The bourgeoisies own and manage the means of production in the society which include the distribution of their products. The other group is the proletariat. In essence the dominant group belongs to the capitalist while the subordinate group is the working class (Ritzer, 36).
Additionally, Max Weber asserts that the society is a ground of conflict and struggle between these two classes of people. However, unlike his colleague Karl, Max argues that these societal groups are many as they posses varying degrees of social power. Hence social conflict is inevitable in the society.

Works cited:
Ritzer. George. Handbook of social theory. London U.A.: SAGE. 2003. Print.

Sports Management

Sports Management Sports Management Research Problem The research article selected for this analysis bears the “Management training and national sport organization managers: Examining the impact of training on individual and organizational performances” authored by Millar and Stevens (2012). The article begins by denoting the research problem, which is neglect of sports managers’ development and performance outside the field compared to their field performance. The authors note that sport systems, in Canada, lack proper mechanisms to equip sports managers with administrative skills and overall organizational capacity. The article therefore, clearly defines the research scope by emphasizing the necessity of professional improvement strategies for sports managers like HR training.
Literature Review Discussion
The literary analysis in Millar and Stevens’ (2012) article primarily revolves around the theoretical concepts of training transfer. This framework encompasses supporting concepts like the learning theory, individual performance, and overall organizational performance. The article also addresses factors that mediate training transfer including motivation to move, extant training design, as well as, organizational climate. This theoretical model clearly covers the most significant study areas in the research. For instance, theory on learning and its outcomes, which has its roots in psychology and sociology, provides insight into how individuals gain or build new ideas. The rest of the theoretical information also forms a crucial background on the factors capable of contributing towards or impeding sports managers’ learning ability and subsequent administrative proficiency.
Research Hypotheses
Unlike most quantitative studies, which simply have the research and null hypotheses, Millar and Stevens’ (2012) investigation has several, since it examines more than one mediating factor. For instance, H1 stipulates that managers’ learning heightens after training, while H2 asserts that learning level is highest immediately following training. H3 and H4 denote the positive correlation between individual performance and learning, while H5 and H6 draw a similar analogy between organization performance and training. Finally, H7 indicates that motivation to transfer, organizational climate, and training design mediate the link between management proficiency and individual performance. Though not explicitly outlined, the null hypothesis contravenes these research suggestions.
Methodology Analysis
The study adopted a quasi-experimental and longitudinal design, characterized by three measurement stages including pre-training, after-training, and the second post-training. The study involved 36 participants including volunteers and managerial staff selected randomly from six national sport organizations (NSOs) in Canada. During the first phase, there was a response rate of 100% to the survey questionnaires issued. However in the second stage, 35 out of the 36 respondents took part in the survey hence a 97% response rate.
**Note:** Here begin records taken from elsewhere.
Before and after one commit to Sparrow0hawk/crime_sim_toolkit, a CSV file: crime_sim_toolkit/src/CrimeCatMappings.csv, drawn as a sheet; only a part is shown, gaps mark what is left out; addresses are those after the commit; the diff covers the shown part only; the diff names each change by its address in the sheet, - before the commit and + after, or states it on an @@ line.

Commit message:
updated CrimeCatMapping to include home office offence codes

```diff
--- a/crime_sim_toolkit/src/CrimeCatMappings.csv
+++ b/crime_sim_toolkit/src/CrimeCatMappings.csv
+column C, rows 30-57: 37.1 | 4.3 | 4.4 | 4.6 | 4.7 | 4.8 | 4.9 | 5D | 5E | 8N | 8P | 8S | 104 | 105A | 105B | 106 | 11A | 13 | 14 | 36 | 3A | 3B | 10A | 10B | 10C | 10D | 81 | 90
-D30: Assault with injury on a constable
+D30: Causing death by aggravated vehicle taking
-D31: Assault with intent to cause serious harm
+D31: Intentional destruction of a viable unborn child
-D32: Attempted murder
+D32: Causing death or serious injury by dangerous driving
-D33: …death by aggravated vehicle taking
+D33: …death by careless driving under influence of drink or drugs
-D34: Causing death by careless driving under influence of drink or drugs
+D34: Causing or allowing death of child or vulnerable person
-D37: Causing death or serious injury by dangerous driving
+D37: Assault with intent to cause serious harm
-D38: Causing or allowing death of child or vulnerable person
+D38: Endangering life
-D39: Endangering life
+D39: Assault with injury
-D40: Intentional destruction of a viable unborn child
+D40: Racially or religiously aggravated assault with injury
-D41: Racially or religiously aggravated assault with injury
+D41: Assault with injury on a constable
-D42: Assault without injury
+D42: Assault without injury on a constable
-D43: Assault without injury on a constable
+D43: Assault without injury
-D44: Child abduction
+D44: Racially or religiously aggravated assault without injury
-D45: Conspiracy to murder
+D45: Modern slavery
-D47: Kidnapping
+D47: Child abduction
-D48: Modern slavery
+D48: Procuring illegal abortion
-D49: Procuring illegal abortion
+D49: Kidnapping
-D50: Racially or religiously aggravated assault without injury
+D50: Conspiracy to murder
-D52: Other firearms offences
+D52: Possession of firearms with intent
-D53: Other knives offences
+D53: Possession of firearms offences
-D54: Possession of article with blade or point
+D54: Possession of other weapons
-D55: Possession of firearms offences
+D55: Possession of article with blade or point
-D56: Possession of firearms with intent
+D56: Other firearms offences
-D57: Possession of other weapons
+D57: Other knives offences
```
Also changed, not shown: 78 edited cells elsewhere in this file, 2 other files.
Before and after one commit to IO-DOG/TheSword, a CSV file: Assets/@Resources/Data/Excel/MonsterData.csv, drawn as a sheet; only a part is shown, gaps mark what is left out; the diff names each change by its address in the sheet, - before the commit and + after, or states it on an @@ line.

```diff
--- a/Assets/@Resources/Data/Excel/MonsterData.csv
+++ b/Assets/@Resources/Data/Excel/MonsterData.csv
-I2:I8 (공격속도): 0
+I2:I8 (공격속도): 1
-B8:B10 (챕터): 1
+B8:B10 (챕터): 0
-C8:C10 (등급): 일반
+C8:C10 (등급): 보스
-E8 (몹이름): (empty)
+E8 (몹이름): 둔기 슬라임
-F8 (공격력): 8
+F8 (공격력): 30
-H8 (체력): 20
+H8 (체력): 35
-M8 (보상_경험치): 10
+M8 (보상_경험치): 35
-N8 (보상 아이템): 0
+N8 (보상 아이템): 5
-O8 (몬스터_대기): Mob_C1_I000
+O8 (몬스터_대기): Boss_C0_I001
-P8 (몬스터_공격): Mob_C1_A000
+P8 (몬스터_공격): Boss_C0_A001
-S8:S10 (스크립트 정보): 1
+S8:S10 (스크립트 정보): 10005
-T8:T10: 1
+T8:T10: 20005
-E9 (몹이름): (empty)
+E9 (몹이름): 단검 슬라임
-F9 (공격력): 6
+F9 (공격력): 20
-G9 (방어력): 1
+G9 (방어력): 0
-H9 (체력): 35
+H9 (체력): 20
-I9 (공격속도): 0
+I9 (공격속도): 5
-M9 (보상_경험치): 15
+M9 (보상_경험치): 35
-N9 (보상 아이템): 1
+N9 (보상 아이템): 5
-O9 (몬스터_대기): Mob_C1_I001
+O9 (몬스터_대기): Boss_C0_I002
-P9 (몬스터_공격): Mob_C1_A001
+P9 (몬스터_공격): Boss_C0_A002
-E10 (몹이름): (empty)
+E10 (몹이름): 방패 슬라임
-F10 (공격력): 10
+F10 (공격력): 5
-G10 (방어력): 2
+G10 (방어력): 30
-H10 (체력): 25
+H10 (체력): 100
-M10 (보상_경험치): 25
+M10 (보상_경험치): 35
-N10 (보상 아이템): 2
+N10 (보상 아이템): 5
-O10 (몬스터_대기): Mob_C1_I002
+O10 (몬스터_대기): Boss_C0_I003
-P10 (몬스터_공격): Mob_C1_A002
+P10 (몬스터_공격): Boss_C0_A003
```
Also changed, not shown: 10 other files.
In the final phase only 22 participants responded to the survey questions resulting in a dismal 64% response rate.
Statistical Analysis Discussion
Millar and Stevens (2012) used internal consistency estimates and descriptive statistics for all mediating variables and research outcomes. The scholars also applied repeated ANOVA analyses to compare learning levels, organizational and individual performance. There was also use of paired t-tests to evaluate differences between pre and post-training average scores for various training outcome measures. Links between learning and performance variables were examined using Pearson’s correlation analysis, while bootstrapping technique of compound mediation was utilized to establish whether organizational climate, transfer motivation and training design influence the association between understanding applicability and performance.
Study Conclusion and Recommendations
Millar and Stevens (2012) conclude that the research findings are indicative of the fact that training enhances sport managers’ learning and performance capacity. They also deduce from the results that training improves NSOs’ organizational performance. The general assertion of the article is that training sport managers equips them with administrative skills for overall individual and organizational performance.
Study Opinion and Research Implications for Sport Management
The number of participants was small, limiting the generalizability of the study to mainstream sports organizations. However, the statistical tests carried out, like bootstrapping, account for effects of limited sample size thus allowing for credible statistical conclusions. These research findings bear significant implications for sports managers and sport organizations alike. This is because the results show that training individuals within favorable company settings goes a long way towards improving their managerial capacity for the benefit of the company involved.
Reference
Millar, P. &amp. Stevens, J. (2012). Management training and national sport organization managers: Examining the impact of training on individual and organizational performances. Sport Management Review, 15, 288–303.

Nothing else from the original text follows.